When Lotta received her ‘Local Hero’ award in 2014, she celebrated it with lime and soda rather than bubbly. Lotta wrote her way sober with a blog called ‘Mrs. D Is Going Without’, attracting such a huge following that she wrote her memoir of the same name three years later.

JEANNA THOMSON chats to Lotta Dann about writing and the role it has played in her recovery from alcohol addiction.

Lotta Dann

Q: How did you become a writer?  Tell us a bit about your journey so far.

A: I have always been a writer in one form or another. In my job as a TV journalist and producer, I wrote news-scripts, documentary outlines and programme proposals. I didn’t discover my true writing ‘voice’ until I started blogging as a tool to keep myself sober. Once I started writing truthfully about what was going on in my head with regards to my addiction I unlocked my natural writing style, one which comes to me very easily.

Q: What made you decide to write the book ‘Mrs D is going without’?

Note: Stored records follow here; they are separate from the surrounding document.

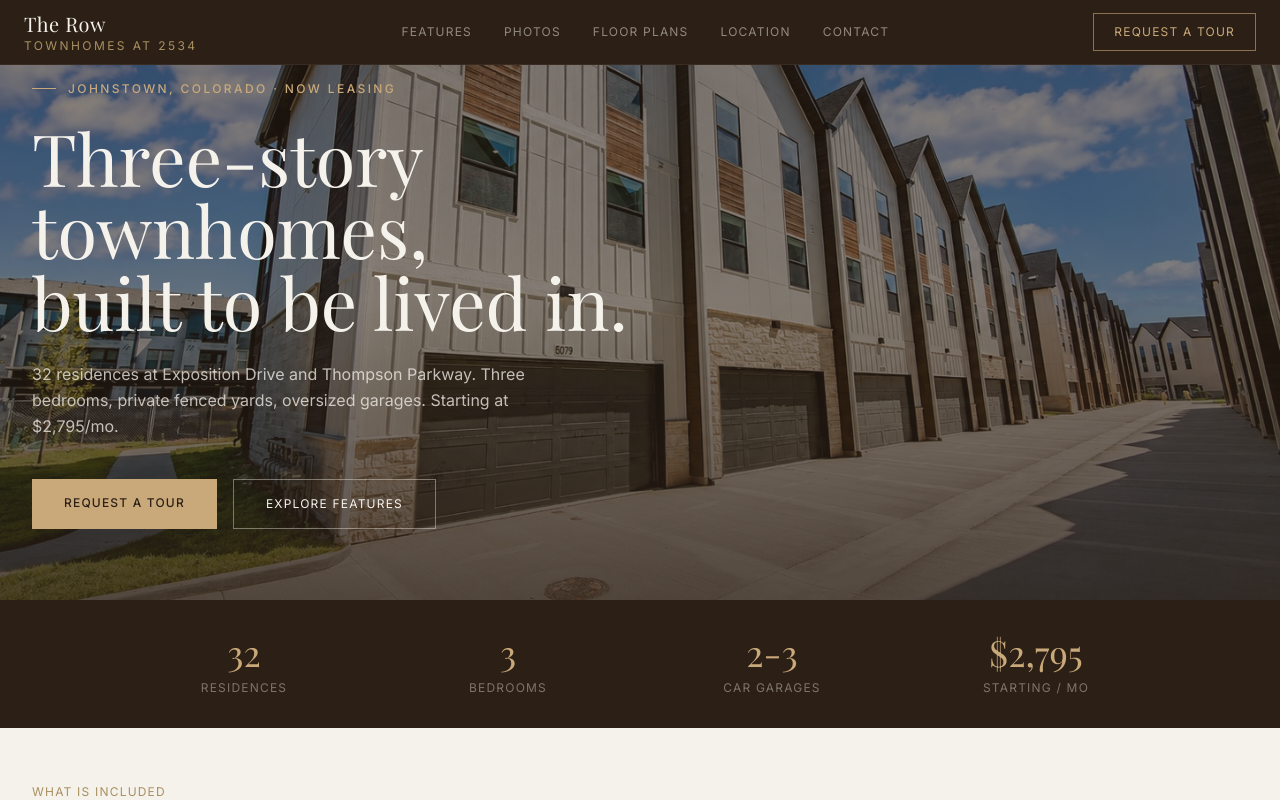
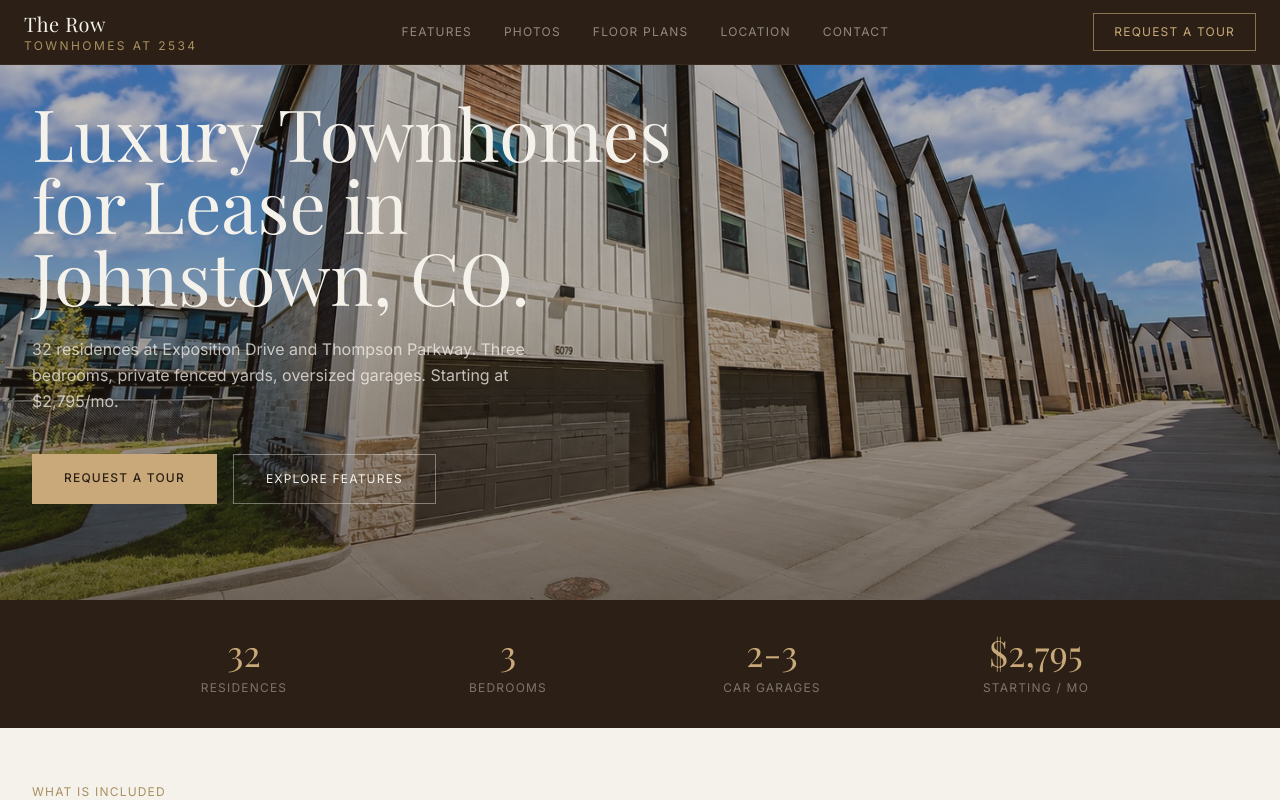
Before and after one commit to Waaberg/row-townhomes, a Next.js app: page / in a window 1280 px wide. Shown: the top 800 px of the page. Built offline with nearby package versions, Linux system fonts and the light colour scheme; a web font is replaced by a local one.

Commit message:
Hero - new headline, lighter overlay

```diff
--- a/app/page.tsx
+++ b/app/page.tsx
@@ -407,16 +407,12 @@ export default function Home() {
       <section className="relative h-[75vh] min-h-[560px] flex items-center">
         <div className="absolute inset-0">
           <Image src="/images/exterior-street.jpg" alt="The Row Townhomes at 2534 — Johnstown, CO" fill className="object-cover object-center" priority sizes="100vw" />
-          <div className="absolute inset-0 bg-gradient-to-b from-brown/60 via-brown/55 to-brown/80" />
+          <div className="absolute inset-0 bg-gradient-to-b from-brown/30 via-brown/35 to-brown/65" />
         </div>
         <div className="relative z-10 max-w-7xl mx-auto px-8 w-full">
           <div className="max-w-2xl">
-            <div className="inline-flex items-center gap-3 mb-6">
-              <div className="w-6 h-px bg-champagne" />
-              <p className="font-sans text-xs tracking-[0.2em] uppercase text-champagne font-medium">Johnstown, Colorado &middot; Now Leasing</p>
-            </div>
             <h1 className="font-serif text-5xl sm:text-6xl lg:text-7xl text-off-white font-light leading-[1.05] mb-6">
-              Three-story townhomes,<br />built to be lived in.
+              Luxury Townhomes<br />for Lease in<br />Johnstown, CO.
             </h1>
             <p className="font-sans text-off-white/75 text-base leading-relaxed mb-10 max-w-lg">
               32 residences at Exposition Drive and Thompson Parkway. Three bedrooms, private fenced yards, oversized garages. Starting at $2,795/mo.
```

A: I felt I had a really good story to tell of how I had undergone a massive change in my life getting sober. I experienced a huge turnaround in my thinking around alcohol and also discovered incredible support online. I knew there were many others like me out there (hopelessly trapped in a cycle of addiction) and I hoped that my book might show them how change can occur and lead them into the wonderful world of online recovery.

Q: Did writing help you deal with the challenges you encountered becoming sober?

A: Absolutely! Writing is my main recovery tool. Externalising all my secret compulsions, thoughts and feelings has been incredibly powerful and freeing. Also being open about what is really going on helps me to connect with like-minded people.

Q: What do you consider to be your greatest writing achievement?

A: I think my greatest writing achievement will be my second book. It has been the hardest writing project I have ever undertaken. The whole process has been very fraught and emotional. However, I persevered and pushed through the difficulties and finally I have a project that I can be proud of.

Q: Do you have any routines or rituals that help you get into writing mode?

A: Sometimes I’ll light a scented candle and make a cup of tea. But mostly I just sit down and write. I find it takes me a while to really ‘settle’ into writing mode but once I’m away then I’m good.

Q: You are working on a second book at the moment.  Can you tell us a little bit about it?

A: This second memoir – Mrs D Is Going Within – charts the work I did to develop new coping mechanisms for staying sober. There’s a saying – ‘putting down the drink is just the beginning’. Once the dust settled and I began to feel very strong in my sobriety, I realised I needed to do some ‘next stage’ work on new tools to help me deal with life. All my years of steady alcohol use had left me with very few strategies. This book will chart the work I did and the new tools I have developed.

Q: Have you ever suffered from writer’s block?  Any tips for smashing through it?

A: Just write! Put your bum on the seat and write. Don’t worry if it’s crap.  Don’t listen to your inner critic. Don’t get paranoid about what other people are going to think. Don’t get envious about what other writers are achieving. Just write, write, write….

About the Author

Jeanna Thomson, The Writers CollegeJeanna Thomson, originally a teacher, hung up her chalk over ten years ago. Jeanna has produced and edited a bi-monthly education-industry publication in London, worked as an Education Advisor in Nepal for VSO (Voluntary Services Overseas) and also worked in the mental health sector.  She is passionate about promoting mental health awareness through her writing. Currently based in Wellington, Jeanna’s first feature article will be published in  Next magazine early 2017.  When you look in the boot of her car you will find…. both boxing gloves and ballet shoes!

Jeanna is a recent graduate of the journalism course at NZ Writers College.